Rugby’s coronavirus-enforced hiatus has given it much time to reflect and its laws are under review to make the game safer and more watchable once it returns in a more sustained way.
While there has been general caution about how to make the game safer, ideas around how to speed it up and make it more spectator friendly have emerged from every crack.
Some argue that the sport should get back to being a sport of evasion, rather than one of endless collisions.
Others focus on what should be tweaked to guarantee a fair contest.
“For me it’s the sending offs,” said Springbok Rugby World Cup winning flyhalf from 1995 Joel Stransky.
“For a team to have a red card changes the outcome of the game massively. Even a yellow card can do that. In 10 minutes, if the other team is clinical they can score three tries.
You want to punish a team but you don’t want to completely take the game away from them. It must be difficult but not impossible
"That’s potentially 21 points and its game over.
“I like the idea of a red card but you get to replace that person after a period of time.”
Stransky is also a proponent of sanctioning a team commensurate to their crime.
“What I would also advocate is that you can’t have a double whammy where you get a sending off and a penalty try. It should be one or the other.
“Also, if you have a sending off that should be defined as 10 minutes or 10 points. In the case of a red card I think they are looking at 20 minutes before someone else can come back on.
"You want to punish a team but you don’t want to completely take the game away from them. It must be difficult but not impossible.”
He also has distinct thoughts on how the scrum, especially its resets can be a source of less frustration.
“If a scrum has to be reset stop the clock. Three or four minutes of game time gets wasted because the scrums have to be reset. That is just useless.”

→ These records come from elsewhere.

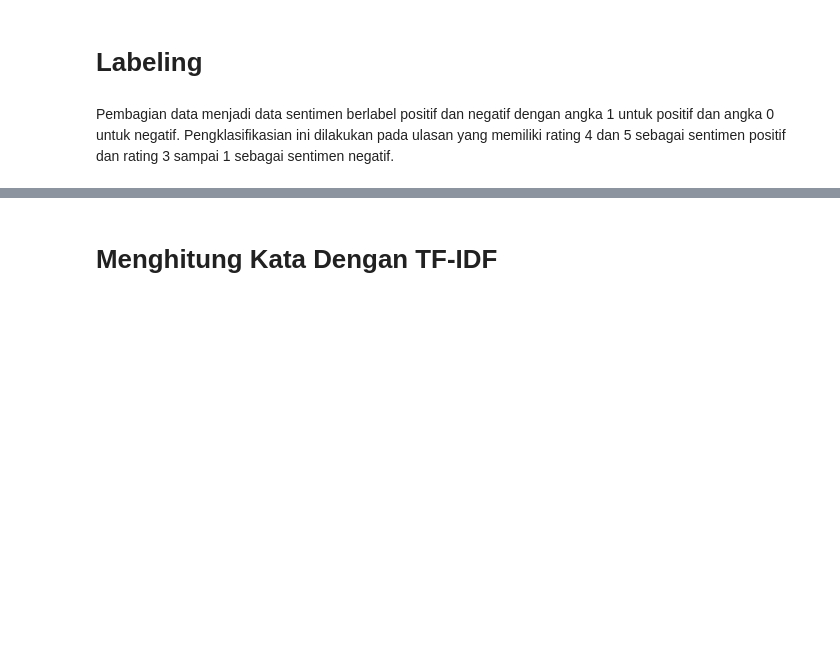
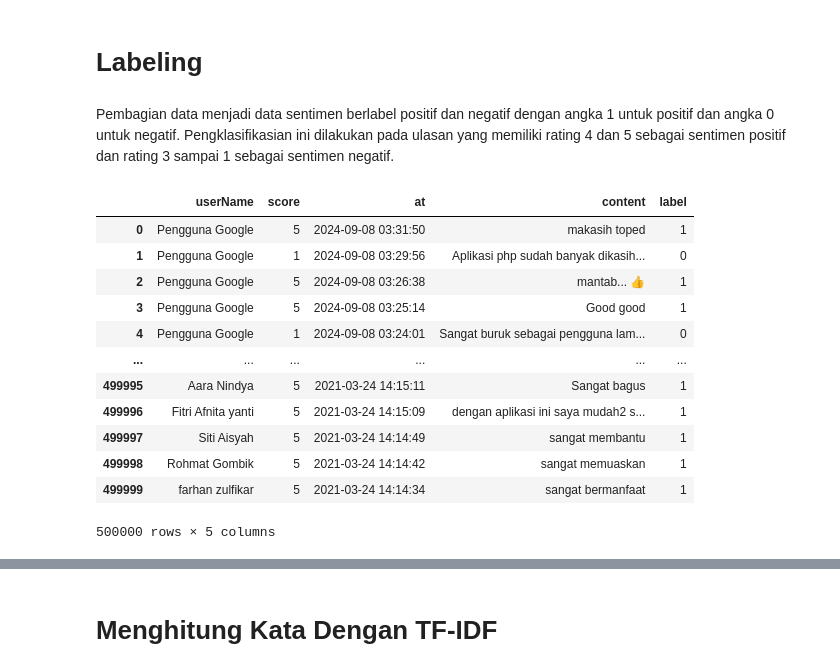
Before and after one commit to Mutasar/Proyek_Analisis_Sentimen, a Jupyter notebook: Analisa_Sentimen_Ulasan_Aplikasi_Tokopedia_di_Playstore.ipynb, the cells around one changed output, grey strips where cells are left out. Saved outputs shown, nothing was run; the diff lists cells and outputs as text; code cells hidden in the pictures; blank space fills up the shorter version.

```diff
--- a/Analisa_Sentimen_Ulasan_Aplikasi_Tokopedia_di_Playstore.ipynb
+++ b/Analisa_Sentimen_Ulasan_Aplikasi_Tokopedia_di_Playstore.ipynb
@@ -15,0 +24,18 @@ data.head()
+# %%
+
+
+file_id = '1GLyhzyN3XNgmC3ftv4Klmvtlt_Dc7XzD' # Ambil FILE_ID dari URL asli Anda
+url = f'https://drive.google.com/uc?export=download&id={file_id}'
+
+try:
+    df = pd.read_csv(url)
+    print(df.head())
+except Exception as e:
+    print(f"Error membaca file: {e}")
+    print("Mencoba membaca dengan pemisah titik koma (';')")
+    try:
+        df = pd.read_csv(url, sep=';') # Coba dengan pemisah titik koma
+        print(df.head())
+    except Exception as e:
+        print(f"Error membaca file dengan pemisah titik koma: {e}")
+        print("Pastikan URL adalah direct download link dan periksa pemisah dalam file CSV Anda.")
@@ -19,13 +59,27 @@ data.head()
 Pembagian data menjadi data sentimen berlabel positif dan negatif dengan angka 1 untuk positif dan angka 0 untuk negatif. Pengklasifikasian ini dilakukan pada ulasan yang memiliki rating 4 dan 5 sebagai sentimen positif dan rating 3 sampai 1 sebagai sentimen negatif.
 # %%
 label = []
-for index, row in data.iterrows():
-    if row["rate"] == 5 or row["rate"] == 4:
+for index, row in df.iterrows():
+    if row["score"] == 5 or row["score"] == 4:
         label.append(1)
     else:
         label.append(0)
 
-data["label"] = label
+df["label"] = label
 
-data
+df
+# %% [output]
+|  | userName | score | at | content | label |
+| 0 | Pengguna Google | 5 | 2024-09-08 03:31:50 | makasih toped | 1 |
+| 1 | Pengguna Google | 1 | 2024-09-08 03:29:56 | Aplikasi php sudah banyak dikasih... | 0 |
+| 2 | Pengguna Google | 5 | 2024-09-08 03:26:38 | mantab... 👍 | 1 |
+| 3 | Pengguna Google | 5 | 2024-09-08 03:25:14 | Good good | 1 |
+| 4 | Pengguna Google | 1 | 2024-09-08 03:24:01 | Sangat buruk sebagai pengguna lam... | 0 |
+| ... | ... | ... | ... | ... | ... |
+| 499995 | Aara Nindya | 5 | 2021-03-24 14:15:11 | Sangat bagus | 1 |
+| 499996 | Fitri Afnita yanti | 5 | 2021-03-24 14:15:09 | dengan aplikasi ini saya mudah2 s... | 1 |
+| 499997 | Siti Aisyah | 5 | 2021-03-24 14:14:49 | sangat membantu | 1 |
+| 499998 | Rohmat Gombik | 5 | 2021-03-24 14:14:42 | sangat memuaskan | 1 |
+| 499999 | farhan zulfikar | 5 | 2021-03-24 14:14:34 | sangat bermanfaat | 1 |
+500000 rows × 5 columns
 # %%
```
Also changed, not shown: parts of 16 cells of this notebook.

Former Test referee and TMO Shaun Veldsman is also keen to see a game with greater flow to it.
For that to happen, however, the murky shallows of the ruck needs to be cleaned up.
“Often the ball takes time to emerge from a ruck. I would allow hands in the ruck, whether a player is on his feet or not.
"You’ll still have a fair contest because both teams would be able to use their hands in the ruck.”
The tackle is also an area Veldsman would use to speed up the game.
“The ball carrier should be able to place the ball without interference.
"Too often the referee has to remind the tackler with ‘roll away, roll away’.
"That should be policed in a stricter way because the player knows they have to roll away.
"Basically the infringement has already been committed and the defence has had time to reset.”
Veldsman said rugby faces uncertain times because of the adjustments it may have to make to be played with the spectre of Covid-19 a constant.
“It is a contact sport. You can’t remove contact from the game. Are you still going to have a proper tussle for the ball?” he wondered.